RE: "They don't need no stinkin' documentation..."

Subject: RE: "They don't need no stinkin' documentation..."
From: Annamarie Pluhar <apluhar -at- mindspring -dot- com>
To: "TECHWR-L" <techwr-l -at- lists -dot- raycomm -dot- com>
Date: Tue, 30 Oct 2001 10:06:12 -0500

David Locke says:

These days the biggest issue in the PC industry is how do we get phobic to use PCs and PC software. These people will not endure man pages. They will not tolerate what they feel is poor documentation. They are not motivated to learn or to wait. They don't want controls. They want to do their work. They don't want to do something, because the software insists on it. They insist on design.

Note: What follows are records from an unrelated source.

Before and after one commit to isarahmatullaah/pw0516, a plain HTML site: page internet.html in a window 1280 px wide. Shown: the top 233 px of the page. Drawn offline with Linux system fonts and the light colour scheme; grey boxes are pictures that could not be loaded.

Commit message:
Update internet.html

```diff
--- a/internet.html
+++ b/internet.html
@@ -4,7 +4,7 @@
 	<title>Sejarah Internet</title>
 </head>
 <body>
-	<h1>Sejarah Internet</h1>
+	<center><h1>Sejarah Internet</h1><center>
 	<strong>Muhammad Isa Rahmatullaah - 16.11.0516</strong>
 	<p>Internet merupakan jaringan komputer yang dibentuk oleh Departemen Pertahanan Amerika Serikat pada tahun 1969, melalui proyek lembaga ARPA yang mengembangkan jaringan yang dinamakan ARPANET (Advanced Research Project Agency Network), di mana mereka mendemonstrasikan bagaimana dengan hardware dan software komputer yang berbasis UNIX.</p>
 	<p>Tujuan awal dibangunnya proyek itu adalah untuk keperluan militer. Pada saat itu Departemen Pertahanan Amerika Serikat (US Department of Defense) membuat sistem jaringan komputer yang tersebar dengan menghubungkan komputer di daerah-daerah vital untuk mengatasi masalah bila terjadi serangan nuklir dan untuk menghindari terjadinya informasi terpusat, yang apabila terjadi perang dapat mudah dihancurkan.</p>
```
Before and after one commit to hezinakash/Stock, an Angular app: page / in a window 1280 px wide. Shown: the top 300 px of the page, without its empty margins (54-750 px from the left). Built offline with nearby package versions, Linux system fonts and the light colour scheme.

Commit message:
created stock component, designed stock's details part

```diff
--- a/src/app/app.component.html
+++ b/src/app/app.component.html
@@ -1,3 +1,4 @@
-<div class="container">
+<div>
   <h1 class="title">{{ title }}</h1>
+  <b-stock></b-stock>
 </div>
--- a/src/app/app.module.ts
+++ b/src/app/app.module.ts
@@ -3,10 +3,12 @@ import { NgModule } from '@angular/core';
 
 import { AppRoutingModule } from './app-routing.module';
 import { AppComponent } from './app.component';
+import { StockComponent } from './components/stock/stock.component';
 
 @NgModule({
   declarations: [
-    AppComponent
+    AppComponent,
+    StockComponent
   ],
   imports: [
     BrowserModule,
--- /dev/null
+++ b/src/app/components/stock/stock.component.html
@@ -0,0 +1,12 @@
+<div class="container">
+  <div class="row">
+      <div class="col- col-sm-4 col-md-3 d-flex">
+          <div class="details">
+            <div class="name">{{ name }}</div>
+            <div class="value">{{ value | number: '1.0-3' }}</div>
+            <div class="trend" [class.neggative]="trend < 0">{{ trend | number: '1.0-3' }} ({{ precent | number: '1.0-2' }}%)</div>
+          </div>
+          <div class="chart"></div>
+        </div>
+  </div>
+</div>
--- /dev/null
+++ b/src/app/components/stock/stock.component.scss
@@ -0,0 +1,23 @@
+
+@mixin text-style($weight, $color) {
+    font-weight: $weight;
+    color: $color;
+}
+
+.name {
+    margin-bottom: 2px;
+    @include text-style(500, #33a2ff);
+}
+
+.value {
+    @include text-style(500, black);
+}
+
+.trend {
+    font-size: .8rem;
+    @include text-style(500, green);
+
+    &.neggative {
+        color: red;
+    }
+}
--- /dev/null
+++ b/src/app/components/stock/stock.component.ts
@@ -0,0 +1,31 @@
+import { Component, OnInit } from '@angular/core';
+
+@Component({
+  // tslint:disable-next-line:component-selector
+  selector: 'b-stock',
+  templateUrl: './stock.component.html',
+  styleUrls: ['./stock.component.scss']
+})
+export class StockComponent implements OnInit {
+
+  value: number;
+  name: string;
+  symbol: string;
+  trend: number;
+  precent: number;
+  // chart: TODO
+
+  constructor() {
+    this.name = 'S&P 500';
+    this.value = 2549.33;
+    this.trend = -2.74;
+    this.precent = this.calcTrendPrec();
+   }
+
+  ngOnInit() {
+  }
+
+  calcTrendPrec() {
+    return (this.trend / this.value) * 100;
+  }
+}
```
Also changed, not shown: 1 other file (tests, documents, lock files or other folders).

Their insistence on design extends beyond manuals and help. They want the software tasks to be allocated to the software. They want to focus entirely on tasks from the automated domain, not the automation. They want defaults and power without all the feature bloating controls. They want embedded. They want a picture or a table that cuts a thousand words. They want a view, not a black box.

Sure the market for technical enthusiast technology will always be there, and a lot of us serve that market. But, the markets and audiences after that one still need good content, but the content changes and eventually, in phobic markets, better disappear almost completely.

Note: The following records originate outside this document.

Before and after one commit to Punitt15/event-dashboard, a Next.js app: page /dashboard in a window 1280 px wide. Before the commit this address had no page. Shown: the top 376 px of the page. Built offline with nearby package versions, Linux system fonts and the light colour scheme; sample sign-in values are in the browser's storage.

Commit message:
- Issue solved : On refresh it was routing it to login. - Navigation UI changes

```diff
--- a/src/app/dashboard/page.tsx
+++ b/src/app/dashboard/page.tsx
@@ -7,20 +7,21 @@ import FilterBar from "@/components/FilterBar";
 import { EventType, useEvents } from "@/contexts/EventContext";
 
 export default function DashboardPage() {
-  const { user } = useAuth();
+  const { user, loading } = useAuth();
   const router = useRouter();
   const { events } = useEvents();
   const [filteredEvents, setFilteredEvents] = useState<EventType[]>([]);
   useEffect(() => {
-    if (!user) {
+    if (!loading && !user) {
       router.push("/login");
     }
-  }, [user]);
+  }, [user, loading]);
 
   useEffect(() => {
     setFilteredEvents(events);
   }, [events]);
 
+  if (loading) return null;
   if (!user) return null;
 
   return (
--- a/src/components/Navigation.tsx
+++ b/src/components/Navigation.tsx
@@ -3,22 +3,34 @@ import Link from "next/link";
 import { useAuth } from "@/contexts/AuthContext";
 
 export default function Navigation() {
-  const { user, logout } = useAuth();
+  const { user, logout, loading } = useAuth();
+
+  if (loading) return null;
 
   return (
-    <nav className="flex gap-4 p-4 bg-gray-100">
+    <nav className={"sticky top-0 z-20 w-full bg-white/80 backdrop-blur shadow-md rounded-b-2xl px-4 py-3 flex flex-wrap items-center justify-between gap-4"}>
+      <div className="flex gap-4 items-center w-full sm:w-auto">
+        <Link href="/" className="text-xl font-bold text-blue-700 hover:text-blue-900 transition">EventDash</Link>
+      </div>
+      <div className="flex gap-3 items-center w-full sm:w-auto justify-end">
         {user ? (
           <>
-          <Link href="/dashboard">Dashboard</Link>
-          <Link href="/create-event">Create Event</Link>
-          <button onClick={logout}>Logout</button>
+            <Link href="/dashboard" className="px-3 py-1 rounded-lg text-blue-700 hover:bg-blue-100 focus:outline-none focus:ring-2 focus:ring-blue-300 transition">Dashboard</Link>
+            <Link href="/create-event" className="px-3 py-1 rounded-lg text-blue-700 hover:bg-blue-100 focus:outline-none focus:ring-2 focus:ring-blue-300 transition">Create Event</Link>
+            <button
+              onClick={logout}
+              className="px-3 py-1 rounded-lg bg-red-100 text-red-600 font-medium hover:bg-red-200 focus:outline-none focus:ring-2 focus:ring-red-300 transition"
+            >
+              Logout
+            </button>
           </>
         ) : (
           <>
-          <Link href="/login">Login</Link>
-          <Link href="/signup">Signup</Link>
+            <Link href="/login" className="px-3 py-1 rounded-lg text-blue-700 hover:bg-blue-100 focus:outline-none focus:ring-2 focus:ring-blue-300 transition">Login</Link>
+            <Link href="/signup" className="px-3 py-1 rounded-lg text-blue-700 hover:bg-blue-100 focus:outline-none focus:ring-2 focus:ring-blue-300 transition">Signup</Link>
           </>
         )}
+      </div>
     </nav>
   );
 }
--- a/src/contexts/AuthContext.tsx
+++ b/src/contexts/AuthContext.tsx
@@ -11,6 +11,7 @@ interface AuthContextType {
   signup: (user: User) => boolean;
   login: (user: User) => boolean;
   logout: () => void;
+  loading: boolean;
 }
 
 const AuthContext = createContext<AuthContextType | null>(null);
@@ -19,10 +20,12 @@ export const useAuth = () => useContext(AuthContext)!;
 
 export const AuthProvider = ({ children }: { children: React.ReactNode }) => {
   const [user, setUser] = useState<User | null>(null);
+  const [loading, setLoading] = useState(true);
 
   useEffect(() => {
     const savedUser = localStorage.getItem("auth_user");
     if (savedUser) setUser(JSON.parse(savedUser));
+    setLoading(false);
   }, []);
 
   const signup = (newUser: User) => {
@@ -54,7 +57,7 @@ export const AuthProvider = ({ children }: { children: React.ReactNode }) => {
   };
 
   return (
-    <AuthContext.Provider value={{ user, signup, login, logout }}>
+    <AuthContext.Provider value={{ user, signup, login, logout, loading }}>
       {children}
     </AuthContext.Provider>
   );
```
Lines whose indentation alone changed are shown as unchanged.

Hello all,

I'm amused by this thread and generally agree that content is first and that design should aid the ability of the reader to obtain the information that they need.

But David's comment above puzzles me, and indicates that there are many different audiences for technical documentation. PC phobic? Unlikely to even pick up the technical documentation. In that case the user needs training, not documentation. That's my job as an instructional designer. It all depends on the audience. I can think of some businesses where "pretty" would be welcomed as "user-friendly" - (Hallmark Cards?) and others where it would be seen as frivolous. (KMPG)

Everything that David talks about in the first two paragraphs I would consider to be issues that should be addressed by training, carefully designed to suit the audience. After training users should have some well designed, useful Job Aids to have at their desk.

I've always assumed that technical documentation served the non-phobic users who understand that they'll get more out of the software if they read about it.

I guess I've stopped lurking.

Annamarie Pluhar

IDD Tech Solutions
Instructional design and development for technology.

(301) 588 - 4001
(301) 646 - 5002 (Mobile)
apluhar -at- idd-solutions -dot- com
Silver Spring, MD

Announcing new options for IPCC 01, October 24-27 in Santa Fe,
New Mexico: attend the entire event or select a single day. For details and online registration, visit

Your monthly sponsorship message here reaches more than
5000 technical writers, providing 2,500,000+ monthly impressions.
Contact Eric (ejray -at- raycomm -dot- com) for details and availability.

You are currently subscribed to techwr-l as: archive -at- raycomm -dot- com
To unsubscribe send a blank email to leave-techwr-l-obscured -at- lists -dot- raycomm -dot- com
Send administrative questions to ejray -at- raycomm -dot- com -dot- Visit for more resources and info.

RE: "They don't need no stinkin' documentation...": From: david . locke

Previous by Author: Re: What if the marketing head...
Next by Author: FWD: Bonus instead of raise -- why?
Previous by Thread: RE: "They don't need no stinkin' documentation..."
Next by Thread: Re: "They don't need no stinkin' documentation..."

What this post helpful? Share it with friends and colleagues:

Sponsored Ads